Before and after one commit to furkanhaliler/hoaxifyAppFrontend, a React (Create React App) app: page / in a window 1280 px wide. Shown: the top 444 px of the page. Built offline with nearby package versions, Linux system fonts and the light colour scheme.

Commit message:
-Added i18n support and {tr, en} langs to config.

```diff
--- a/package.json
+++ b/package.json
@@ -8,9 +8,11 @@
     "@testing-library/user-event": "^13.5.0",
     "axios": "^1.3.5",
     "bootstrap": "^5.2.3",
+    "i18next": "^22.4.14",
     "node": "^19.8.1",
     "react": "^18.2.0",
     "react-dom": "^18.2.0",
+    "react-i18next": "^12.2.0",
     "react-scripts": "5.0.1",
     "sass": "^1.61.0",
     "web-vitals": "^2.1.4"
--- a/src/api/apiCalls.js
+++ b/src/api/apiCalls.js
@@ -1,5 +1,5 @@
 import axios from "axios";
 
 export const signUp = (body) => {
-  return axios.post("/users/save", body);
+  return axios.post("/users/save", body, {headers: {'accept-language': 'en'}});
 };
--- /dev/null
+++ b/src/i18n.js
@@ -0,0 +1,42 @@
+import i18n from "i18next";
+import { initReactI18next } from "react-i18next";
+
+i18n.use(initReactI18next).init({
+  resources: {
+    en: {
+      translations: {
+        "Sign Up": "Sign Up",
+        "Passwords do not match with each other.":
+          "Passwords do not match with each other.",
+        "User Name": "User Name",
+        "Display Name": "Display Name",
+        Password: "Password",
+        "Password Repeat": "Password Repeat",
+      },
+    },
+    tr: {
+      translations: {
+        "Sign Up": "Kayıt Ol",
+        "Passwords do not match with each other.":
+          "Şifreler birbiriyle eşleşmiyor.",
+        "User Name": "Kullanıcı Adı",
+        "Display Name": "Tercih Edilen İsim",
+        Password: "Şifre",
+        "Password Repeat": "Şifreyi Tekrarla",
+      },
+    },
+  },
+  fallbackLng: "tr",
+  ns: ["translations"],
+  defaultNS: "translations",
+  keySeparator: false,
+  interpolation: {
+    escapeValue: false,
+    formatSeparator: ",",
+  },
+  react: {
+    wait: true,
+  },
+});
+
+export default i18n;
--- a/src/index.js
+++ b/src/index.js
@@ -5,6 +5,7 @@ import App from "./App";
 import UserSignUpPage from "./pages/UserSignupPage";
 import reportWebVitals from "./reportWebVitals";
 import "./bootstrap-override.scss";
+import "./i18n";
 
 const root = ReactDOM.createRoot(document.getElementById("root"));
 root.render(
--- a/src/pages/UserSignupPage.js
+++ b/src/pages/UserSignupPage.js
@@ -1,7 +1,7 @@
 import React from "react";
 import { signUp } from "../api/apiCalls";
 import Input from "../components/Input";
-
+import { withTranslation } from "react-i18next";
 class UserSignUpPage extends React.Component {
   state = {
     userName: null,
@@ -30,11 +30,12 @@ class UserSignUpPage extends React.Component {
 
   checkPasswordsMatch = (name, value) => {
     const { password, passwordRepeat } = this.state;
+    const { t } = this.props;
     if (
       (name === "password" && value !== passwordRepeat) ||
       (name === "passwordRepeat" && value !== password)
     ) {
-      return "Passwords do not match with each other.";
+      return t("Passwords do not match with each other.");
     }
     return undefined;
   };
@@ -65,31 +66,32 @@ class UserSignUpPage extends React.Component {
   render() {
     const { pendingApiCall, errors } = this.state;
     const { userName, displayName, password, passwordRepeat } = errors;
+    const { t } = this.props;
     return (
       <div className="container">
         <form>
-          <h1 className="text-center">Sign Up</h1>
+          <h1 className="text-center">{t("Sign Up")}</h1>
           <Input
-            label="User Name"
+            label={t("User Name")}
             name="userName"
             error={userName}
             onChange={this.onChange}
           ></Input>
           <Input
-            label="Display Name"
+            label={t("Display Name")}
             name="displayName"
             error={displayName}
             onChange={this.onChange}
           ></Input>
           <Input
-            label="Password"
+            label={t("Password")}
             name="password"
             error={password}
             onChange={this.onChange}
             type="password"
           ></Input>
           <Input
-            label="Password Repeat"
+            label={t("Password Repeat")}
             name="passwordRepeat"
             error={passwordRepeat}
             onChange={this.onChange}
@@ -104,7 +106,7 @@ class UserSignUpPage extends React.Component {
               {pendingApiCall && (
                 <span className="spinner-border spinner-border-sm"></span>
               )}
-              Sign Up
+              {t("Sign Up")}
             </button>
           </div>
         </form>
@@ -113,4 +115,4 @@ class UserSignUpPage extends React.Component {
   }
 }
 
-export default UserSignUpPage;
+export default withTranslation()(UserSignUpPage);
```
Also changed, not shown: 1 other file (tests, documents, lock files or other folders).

------------

■ **INSTRUCTIONS TO FOLLOW**
Copy out, from the listing above, every line that contains the word "userName".

■ **EXERCISE ANSWER**
     userName: null,
     const { userName, displayName, password, passwordRepeat } = errors;
             name="userName"
             error={userName}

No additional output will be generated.